Richmond Hill (population 6,959) is among the fastest growing communities in the nation. For centuries, the Guale people inhabited the shores of the Ogeechee River, enjoying the plentiful seafood and temperate climate. Spanish exploration in the late 1500s led to English settlement by 1792.
Prosperous rice plantations in the area were the "breadbasket" of the South, But the Civil War shifted this prosperity into poverty almost overnight. Devastated after Sherman's March to the Sea in 1864, the desperate years of 1865-1925 found nearly 80 percent of county residents living at the poverty level, with malaria and moonshine dominating people's lives and livelihoods.
An economic shot in the arm came when Henry Ford and his wife Clara visited Ways Station, as the town was then known, looking for a winter retreat. They built their winter estate on Sterling Bluff, with a commanding view of the Ogeechee River, and set about erasing the impoverishment of Ways Station over the next 22 years.
Eventually, Ford bought 85,000 acres, drained the swamps, constructed a sawmill, subsidized health care, built schools, a church, commissary, trade school, community house, and homes for his 600 employees. With friends Thomas Edison and Harvey Firestone, Ford formed the Edison Botanic Society and conducted laboratory experiments, attempting to turn agricultural products into goods useful to the auto industry.
Ford Farms transformed former rice fields into fields of fine iceberg lettuce and grew 365 varieties of soybeans, testing their properties for extracting rubber. In 1941, the town was renamed Richmond Hill after Ford's estate. The Fords gave this small village a 20th-century rebirth through their philanthropic efforts, transforming the backwater town of Ways Station into a vibrant community with new schools and employment opportunities.
The Richmond Hill Historical Society encourages the continued expansion of economic opportunities and tourism through historic preservation and interpretation, operating a museum in a former Ford kindergarten. The home and grounds of Ford superintendent J.F. Gregory are operated by the City of Richmond Hill as a park, including a 300-acre antebellum rice field.
This multi-use recreational area, adjacent to the city hall downtown, includes a walking trail on top of a berm that encompasses the historic rice field, today a wooded wetland habitat for otters, beavers, alligators, and armadillos.

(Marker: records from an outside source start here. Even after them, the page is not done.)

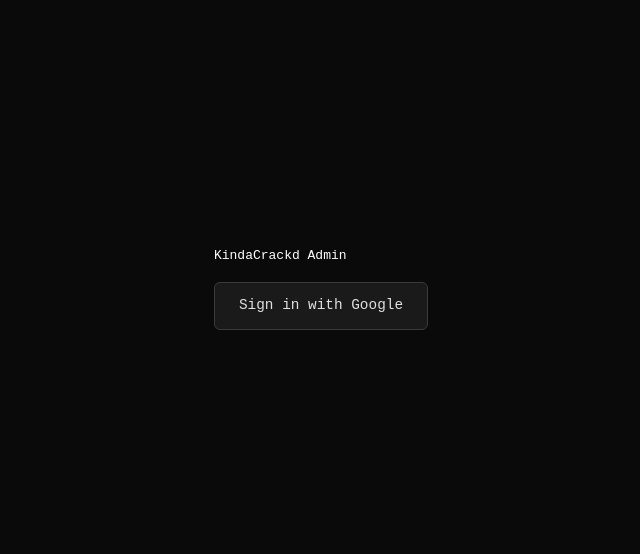
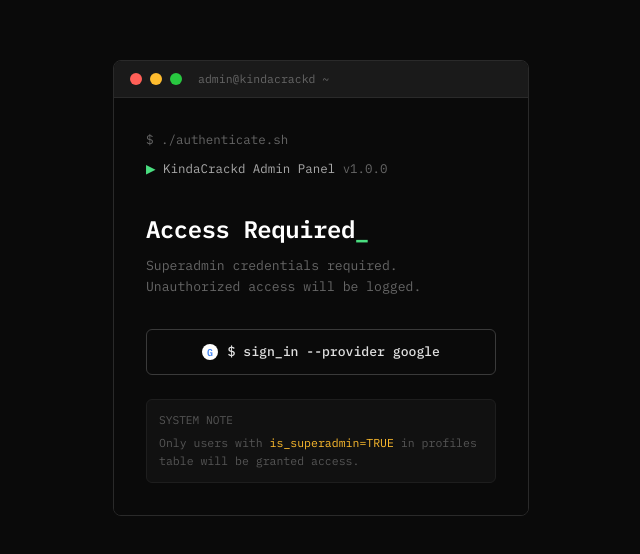
Before and after one commit to agm2225-glitch/caption-lab, a Next.js app: page / in a window 1280 px wide. Shown: the part 112-666 px from the top of the page, without its empty margins (319-959 px from the left). Built offline with nearby package versions, Linux system fonts and the light colour scheme; no server answers.

Commit message:
redoing page.tsx

```diff
--- a/app/page.tsx
+++ b/app/page.tsx
@@ -1,10 +1,18 @@
 'use client';
 
+import { useEffect } from 'react';
+import { useRouter } from 'next/navigation';
 import { supabase } from '@/lib/supabase';
 
-export const dynamic = 'force-dynamic';
+export default function RootPage() {
+  const router = useRouter();
 
-export default function RootPage() {
+  useEffect(() => {
+    supabase.auth.getSession().then(({ data: { session } }) => {
+      if (session) router.push('/admin/dashboard');
+    });
+  }, [router]);
+
   const handleLogin = async () => {
     await supabase.auth.signInWithOAuth({
       provider: 'google',
@@ -13,13 +21,62 @@ export default function RootPage() {
   };
 
   return (
-    <main style={{ minHeight: '100vh', background: '#0a0a0a', display: 'flex', alignItems: 'center', justifyContent: 'center', color: '#e0e0e0', fontFamily: 'monospace' }}>
-      <div>
-        <h1 style={{ color: '#fff', marginBottom: '1rem' }}>KindaCrackd Admin</h1>
-        <button onClick={handleLogin} style={{ background: '#1a1a1a', color: '#e0e0e0', border: '1px solid #3a3a3a', padding: '0.75rem 1.5rem', borderRadius: 6, cursor: 'pointer', fontSize: '0.9rem' }}>
-          Sign in with Google
-        </button>
-      </div>
-    </main>
+    <>
+      <style>{`
+        @import url('https://fonts.googleapis.com/css2?family=IBM+Plex+Mono:wght@400;500;600&family=IBM+Plex+Sans:wght@300;400;500&display=swap');
+        * { box-sizing: border-box; margin: 0; padding: 0; }
+        body { background: #0a0a0a; }
+        @keyframes blink { 0%, 100% { opacity: 1; } 50% { opacity: 0; } }
+        .cursor { animation: blink 1s step-end infinite; }
+        .signin-btn { transition: all 0.2s; }
+        .signin-btn:hover { background: #fff !important; color: #0a0a0a !important; }
+      `}</style>
+      <main style={{ minHeight: '100vh', background: '#0a0a0a', display: 'flex', alignItems: 'center', justifyContent: 'center', fontFamily: "'IBM Plex Mono', monospace", color: '#e0e0e0' }}>
+        <div style={{ maxWidth: 480, width: '100%', padding: '0 2rem' }}>
+
+          {/* Terminal header */}
+          <div style={{ border: '1px solid #2a2a2a', borderRadius: 8, overflow: 'hidden' }}>
+            <div style={{ background: '#1a1a1a', padding: '0.6rem 1rem', display: 'flex', alignItems: 'center', gap: '0.5rem', borderBottom: '1px solid #2a2a2a' }}>
+              <div style={{ width: 12, height: 12, borderRadius: '50%', background: '#ff5f57' }} />
+              <div style={{ width: 12, height: 12, borderRadius: '50%', background: '#febc2e' }} />
+              <div style={{ width: 12, height: 12, borderRadius: '50%', background: '#28c840' }} />
+              <span style={{ marginLeft: '0.5rem', fontSize: '0.72rem', color: '#666' }}>admin@kindacrackd ~ </span>
+            </div>
+
+            <div style={{ padding: '2rem', background: '#0a0a0a' }}>
+              <div style={{ marginBottom: '0.4rem', color: '#666', fontSize: '0.78rem' }}>$ ./authenticate.sh</div>
+              <div style={{ marginBottom: '2rem' }}>
+                <span style={{ color: '#4ade80', fontSize: '0.78rem' }}>▶ </span>
+                <span style={{ fontSize: '0.78rem', color: '#aaa' }}>KindaCrackd Admin Panel</span>
+                <span style={{ color: '#666', fontSize: '0.78rem' }}> v1.0.0</span>
+              </div>
+
+              <h1 style={{ fontSize: '1.5rem', fontWeight: 600, color: '#fff', marginBottom: '0.5rem', letterSpacing: '-0.02em' }}>
+                Access Required<span className="cursor" style={{ color: '#4ade80' }}>_</span>
+              </h1>
+              <p style={{ fontSize: '0.82rem', color: '#666', marginBottom: '2rem', lineHeight: 1.6 }}>
+                Superadmin credentials required.<br />Unauthorized access will be logged.
+              </p>
+
+              <button
+                className="signin-btn"
+                onClick={handleLogin}
+                style={{ width: '100%', background: 'transparent', color: '#e0e0e0', border: '1px solid #3a3a3a', padding: '0.75rem', borderRadius: 6, fontFamily: "'IBM Plex Mono', monospace", fontSize: '0.82rem', fontWeight: 500, cursor: 'pointer', display: 'flex', alignItems: 'center', justifyContent: 'center', gap: '0.6rem' }}
+              >
+                <span style={{ width: 16, height: 16, background: 'white', borderRadius: '50%', display: 'inline-flex', alignItems: 'center', justifyContent: 'center', fontSize: 10, fontWeight: 700, color: '#4285f4', flexShrink: 0 }}>G</span>
+                $ sign_in --provider google
+              </button>
+
+              <div style={{ marginTop: '1.5rem', padding: '0.75rem', background: '#111', borderRadius: 6, border: '1px solid #1e1e1e' }}>
+                <div style={{ fontSize: '0.7rem', color: '#555', marginBottom: '0.3rem' }}>SYSTEM NOTE</div>
+                <div style={{ fontSize: '0.72rem', color: '#555', lineHeight: 1.6 }}>
+                  Only users with <span style={{ color: '#febc2e' }}>is_superadmin=TRUE</span> in profiles table will be granted access.
+                </div>
+              </div>
+            </div>
+          </div>
+        </div>
+      </main>
+    </>
   );
 }
```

The park is interpreted as part of the Georgia Civil War Historic Trail, and Richmond Hill participates in the multi-State Southern Passages Corridor to promote its historic, cultural, and natural resources.
Designated a Preserve America Community in August 2004.